By PATRICK McCRAY
Taped on this date in 1970: Episode 1142
Gerard, thinking he’s rid himself of Judah’s head, is none too pleased to have a cultist named Charles Dawson present him with it. Gerard is unable to resist the seductive power of Judah’s head, and after donning the Mask of Baal, becomes completely possessed by the warlock. Delighted to be among the living once more, “Judard” counts the loyal descendants of his coven and plots revenge against Angelique (once known as Miranda) and the Collinses -- those responsible for his execution. A witch trial should be a perfect way to do so. Dawson admonishes him to be careful… he’s powerful, but the body of Gerard is not immortal. Later, “Gerard” takes the opportunity of the time in and around Roxanne’s visitation to encourage Trask to blame her death on the occult. Could it be Barnabas? Gerard and Dawson then seduce a classmate of Roxanne’s, Lorna Bell, into an occult ceremony. When her dead body is discovered with the “mark of the devil” (similar to the symbol on Quentin’s ring) on it, Trask concludes that Quentin is the guilty occultist.
Imagine, a DARK SHADOWS storyline with so much action and plot that it moves with the tight pace of a weekly series, only with the frequency of daily installments. I can see why this might have been disorienting to viewers of 1970, numbed by the glacial pace of the Leviathan and PT storylines. Ultimately, it’s a reason to celebrate. 1840 is reaching its fever pitch, layering the patterns of the past on top of one another with the bonding mortar of irony, this time with a witch trial wherein the Collinses are more than accusers or casual bystanders… now, they’re on trial, themselves. By this point in the series, the SHADOWS saga must be nearing its end. As DARK SHADOWS turns on itself, it doesn’t rehash past storylines; it refines and reconfigures them to reach the show’s grandest and darkest intensity. This is no longer wine; it’s grappa. Resurrected Masters of the Black Arts! Occult Ceremonies! Maidens Murdered by Cursed Daggers! Masks of Baal! A Trask Driven by Love and Regret! The Devil’s Ring! And Revenge! Revenge! REVENGE!!
Am I getting through to you, Mr. Beale?
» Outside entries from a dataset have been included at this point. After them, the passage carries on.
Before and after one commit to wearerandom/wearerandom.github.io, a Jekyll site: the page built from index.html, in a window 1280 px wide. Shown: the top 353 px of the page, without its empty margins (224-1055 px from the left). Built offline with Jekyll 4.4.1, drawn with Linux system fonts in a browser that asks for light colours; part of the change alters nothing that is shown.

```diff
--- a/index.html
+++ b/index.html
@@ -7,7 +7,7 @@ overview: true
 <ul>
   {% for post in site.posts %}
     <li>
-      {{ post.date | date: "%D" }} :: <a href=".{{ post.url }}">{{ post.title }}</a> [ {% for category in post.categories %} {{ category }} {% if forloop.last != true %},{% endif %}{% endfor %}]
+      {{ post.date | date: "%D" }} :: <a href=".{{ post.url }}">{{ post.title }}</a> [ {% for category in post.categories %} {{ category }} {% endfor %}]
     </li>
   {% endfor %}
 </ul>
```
In theaters at this time, you would have had the opportunity to see what is arguably the best Sherlock Holmes movie ever made -- that you may have never seen -- THE PRIVATE LIFE OF SHERLOCK HOLMES. Written and directed by the man behind both SUNSET BOULEVARD and SOME LIKE IT HOT, this film fuses both of those works with an elan that is decidedly Sherlockian and proto-steampunk to boot. And let's not forget that it features Christopher Lee as Mycroft! Originally intended as a stately, roadshow release, it was cut down at the eleventh hour and opened on October 29, 1970. Thanks to its episodic nature, it survives despite the cuts. Still, the film has a strangely epic sense of sweep, thanks in no small part to Miklós Rózsa’s score, by turns bombastic and poignant. The CHS says check it out.